Non-Fiction > Fiction

I can’t read fiction when I’m writing. I can’t read novels or short stories. I can barely watch a film. I can’t buy into any of it because it isn’t real. I know that someone made all of this stuff up, and so it isn’t interesting. More to the point, the fact that I know it is made up makes it irrelevant because it is untrue. My suspension of disbelief has been annihilated. Instead of the world being offered, I can only picture the writer plodding along, trying desperately to con me with turns of phrase and magic imagery but ultimately failing. I only see the artifice.

Even if I were to accept the falsity of the fiction, I obsess over the writer’s style. I focus solely on the literary devices and consider how I might employ the same tools myself. Whatever the reasoning, reading fiction is too distracting when I’m writing. And so I don’t do it. Read fiction that is.

Non-fiction is the only option, literally the only thing I can enjoy when I’m writing. The non-fiction author still has to be able to write, but this is more a craft than an art. Its primarily about the material, which is always interesting because it is real. This stuff actually happened. These people and places existed, simple as that. The content can be almost anything for me, anything from Krakatoa’s infamous 1883 eruption or the tragic history of the caviar industry to the life of Bobby Orr or the making of The Wizard of Oz. Whatever the story, they are filled with gems.

For a sense of theme, the big picture, as it were, I am reading Sue Prideaux’s description of Friedrich Nietzsche’s writing of Also Sprach Zarathustra in her book, I Am Dynamite: A Life of Friedrich Nietzsche: At some moment in prehistory, Nietzsche conjectures, there arose some specific practice that was bad for the community. It led to the imposition of punishment. This was the moment of the construction of morality. Burdened with bad conscience, we turned against ourselves in misery and self-loathing. Man ‘is like an animal who batters himself raw on the bars of his cage.’ The antidote to this slave morality is the Ubermensch, the free, affirmative, independent spirit.

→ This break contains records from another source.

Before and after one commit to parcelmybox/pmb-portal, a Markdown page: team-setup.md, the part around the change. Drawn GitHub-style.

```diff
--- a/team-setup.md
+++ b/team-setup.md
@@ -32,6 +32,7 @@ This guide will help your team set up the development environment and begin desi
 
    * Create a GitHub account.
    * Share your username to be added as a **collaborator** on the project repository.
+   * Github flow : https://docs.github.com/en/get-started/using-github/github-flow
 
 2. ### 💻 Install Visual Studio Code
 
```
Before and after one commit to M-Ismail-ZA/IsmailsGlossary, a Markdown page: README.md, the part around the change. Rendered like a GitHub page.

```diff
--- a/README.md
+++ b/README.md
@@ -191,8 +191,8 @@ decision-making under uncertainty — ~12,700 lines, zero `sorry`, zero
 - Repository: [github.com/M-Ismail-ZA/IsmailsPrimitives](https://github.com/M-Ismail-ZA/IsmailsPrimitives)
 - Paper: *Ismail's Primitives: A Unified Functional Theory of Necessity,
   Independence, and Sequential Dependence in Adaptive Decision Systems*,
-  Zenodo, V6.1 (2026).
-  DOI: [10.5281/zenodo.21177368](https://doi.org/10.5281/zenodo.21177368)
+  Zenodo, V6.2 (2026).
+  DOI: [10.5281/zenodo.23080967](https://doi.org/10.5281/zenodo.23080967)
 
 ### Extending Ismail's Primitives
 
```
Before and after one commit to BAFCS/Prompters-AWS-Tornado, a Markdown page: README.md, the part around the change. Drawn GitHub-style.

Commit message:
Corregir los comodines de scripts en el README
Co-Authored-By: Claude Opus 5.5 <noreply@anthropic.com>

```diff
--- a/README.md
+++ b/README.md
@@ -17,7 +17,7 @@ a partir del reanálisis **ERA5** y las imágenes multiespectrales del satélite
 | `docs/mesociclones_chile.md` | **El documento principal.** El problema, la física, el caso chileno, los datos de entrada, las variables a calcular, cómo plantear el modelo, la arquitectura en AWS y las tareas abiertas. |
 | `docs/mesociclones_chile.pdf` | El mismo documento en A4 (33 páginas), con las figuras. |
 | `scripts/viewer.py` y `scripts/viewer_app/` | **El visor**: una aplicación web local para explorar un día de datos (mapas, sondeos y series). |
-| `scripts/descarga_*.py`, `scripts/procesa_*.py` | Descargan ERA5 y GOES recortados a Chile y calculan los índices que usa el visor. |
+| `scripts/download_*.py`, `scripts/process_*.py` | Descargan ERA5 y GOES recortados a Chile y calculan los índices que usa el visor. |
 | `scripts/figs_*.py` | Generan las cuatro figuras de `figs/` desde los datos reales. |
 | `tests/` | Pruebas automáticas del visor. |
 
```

The moral quality of this higher man is driven by his life force, his will to power. (273-4)

For a sense of place, I found a clear portrait in Margaret Horsfield’s Cougar Annie’s Garden: The chill of winter can be piercing here, for cold air flows down from the mountains at night, settles damp and low in the garden, trapped by the forest all around. Even on clear winter evenings, a bank of mist flowing over the mountains is a common sight, cold air streaming down to hover low in the garden where ground frost can be sharp and boardwalks icy. (80-1)

Characters are everywhere – at work, on the subway in the pharmacy – but it is always interesting to see them rendered in non-fiction, what details are developed, what action highlighted. In Natalie McLennan’s auto-biography, The Price: My Rise and Fall of Natalia as New York’s #1 Escort, the details she offers are all the better because they are matter-of-fact: As the weeks went on, days and nights got more and more frenetic. I’d fly to Florida for a four-day appointment, come back and immediately do a ten-hour appointment, followed by another two-hour job. I’d then sleep five hours and start all over again. I spent about $100 per day on cabs. There’s nothing sexy about arriving to an appointment smelling like the Canal Street Subway station. Oh, and those fuck-me shows are definitely not made for walking. My body was all lean muscle from copious sex and lack of food. (60-1)

For my latest work, Mina, set on a distant undiscovered planet, I am looking out for tales from the edge, where creatures beyond our imagination roam. Nathaniel Philbrick offers his well-researched version of the white whale attacking the ship in In the Heart of the Sea: The Tragedy of the Whaleship Essex.The whale began snapping its jaws and thrashing the water with its tail, as if distracted with rage and fury. With its huge scarred head halfway out of the water and its tail beating the ocean into a white-water wake more than forty feet across, the whale struck the ship just beneath the port bow. No longer going backward, the Essex was now going down. (82-3)

Nathaniel Philbrick Explains How to Eat People

Philbrick’s In the Heart of the Sea details the tragedy of the Whaleship Essex in 1819, a journey that ended in cannibalism. And he describes the procedure fully:

He, like most sailors forced to resort to cannibalism, began by removing the most obvious signs of the corpse’s humanity – the head, the feet, feet, skin – and cosigned them to the sea. They next had to remove the heart, liver, and kidneys from the bloody basket of the ribs. Then they began to hack the meat from the backbone, ribs and pelvis. After the lighting the fire at the bottom of the boat, they roasted the organs and meat and began to eat. (166)